Oral Piercings and Your Health
- Posted on: Apr 15 2021
Oral piercings are “the thing” nowadays. They are very popular, but if you are thinking about getting an oral piercing – one on your lip, tongue, or in another part of your mouth – there are some important things you should know about taking care of your oral health after you get your piercing, as well as the cosmetic effects a piercing can have on your teeth and gums.
What are the problems that can come with oral piercings?
Besides damage to your teeth, such as chips and cracks (which can lead to a tooth infection and other problems), there are other risks of having an oral piercing:
- It can rub against your gums, causing recession and damage.
- It can damage crowns or other restorative dental work.
- It can make it difficult to chew, swallow, and even talk, as oral jewelry can lead to excessive saliva.
Oral piercings can also cause serious health problems, such as:
- Infection, caused by bacteria in your mouth getting into the piercing. The risk of infection increases if you smoke.
- Inflammation of the heart (endocarditis), which is caused by bacteria going from your mouth to the piercing spot into your blood and then into your heart.
- Hepatitis B and C, which can result when a dirty needle is used for the piercing.
How to care for an oral piercing
The most important thing to do when you have an oral piercing is to keep it (and your mouth) clean! Brush and floss your teeth often, and it is more important now than ever that you see your dentist so he or she can check for any issues your piercing may be causing.
You should also avoid tobacco products and avoid playing with your oral piercing. Take your piercing out if you’ll be playing sports or participating in any strenuous activity where the piercing might get caught on something or smash into your teeth. And, avoid putting objects such as pen tips and pencils, which can carry bacteria, into your mouth.

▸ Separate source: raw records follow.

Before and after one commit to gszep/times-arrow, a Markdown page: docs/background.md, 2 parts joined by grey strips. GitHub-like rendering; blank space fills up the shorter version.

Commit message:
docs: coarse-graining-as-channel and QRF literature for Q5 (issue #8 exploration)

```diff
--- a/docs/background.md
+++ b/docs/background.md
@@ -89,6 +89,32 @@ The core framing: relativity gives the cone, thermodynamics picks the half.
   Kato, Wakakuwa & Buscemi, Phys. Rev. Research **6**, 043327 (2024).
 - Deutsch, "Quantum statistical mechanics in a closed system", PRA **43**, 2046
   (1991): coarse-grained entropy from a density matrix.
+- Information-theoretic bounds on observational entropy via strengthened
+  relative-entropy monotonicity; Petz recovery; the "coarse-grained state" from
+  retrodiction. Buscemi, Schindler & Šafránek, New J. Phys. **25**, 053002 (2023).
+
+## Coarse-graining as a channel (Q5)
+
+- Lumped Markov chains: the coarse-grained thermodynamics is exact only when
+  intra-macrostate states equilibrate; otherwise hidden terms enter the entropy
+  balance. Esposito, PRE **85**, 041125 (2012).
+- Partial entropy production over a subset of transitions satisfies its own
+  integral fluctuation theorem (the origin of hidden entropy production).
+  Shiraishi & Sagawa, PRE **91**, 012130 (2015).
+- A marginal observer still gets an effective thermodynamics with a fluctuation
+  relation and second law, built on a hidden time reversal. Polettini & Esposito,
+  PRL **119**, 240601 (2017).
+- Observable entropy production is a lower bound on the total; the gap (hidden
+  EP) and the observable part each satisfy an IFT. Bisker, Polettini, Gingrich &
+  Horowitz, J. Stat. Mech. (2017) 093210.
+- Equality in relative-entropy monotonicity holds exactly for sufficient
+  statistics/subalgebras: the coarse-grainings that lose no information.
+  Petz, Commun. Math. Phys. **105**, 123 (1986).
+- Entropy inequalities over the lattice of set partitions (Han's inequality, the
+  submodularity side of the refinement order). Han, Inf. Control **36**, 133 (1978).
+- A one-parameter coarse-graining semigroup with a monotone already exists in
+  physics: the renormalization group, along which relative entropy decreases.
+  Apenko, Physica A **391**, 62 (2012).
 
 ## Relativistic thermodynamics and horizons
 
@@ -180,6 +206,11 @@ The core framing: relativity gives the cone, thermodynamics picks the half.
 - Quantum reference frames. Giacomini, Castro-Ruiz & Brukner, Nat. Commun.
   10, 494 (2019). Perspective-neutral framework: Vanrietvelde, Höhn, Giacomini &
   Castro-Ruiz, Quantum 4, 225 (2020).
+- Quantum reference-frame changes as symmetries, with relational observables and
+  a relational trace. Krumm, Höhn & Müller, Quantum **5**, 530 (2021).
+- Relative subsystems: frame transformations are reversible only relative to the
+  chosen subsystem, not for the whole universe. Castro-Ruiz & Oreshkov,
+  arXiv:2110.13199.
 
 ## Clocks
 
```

Hopefully you won’t have any issues with your oral piercing – but if you do, Hampton Dental Associates in Milwaukee can help. Call the office for an appointment, at (414) 464-9021.
Posted in: Cosmetic Dentistry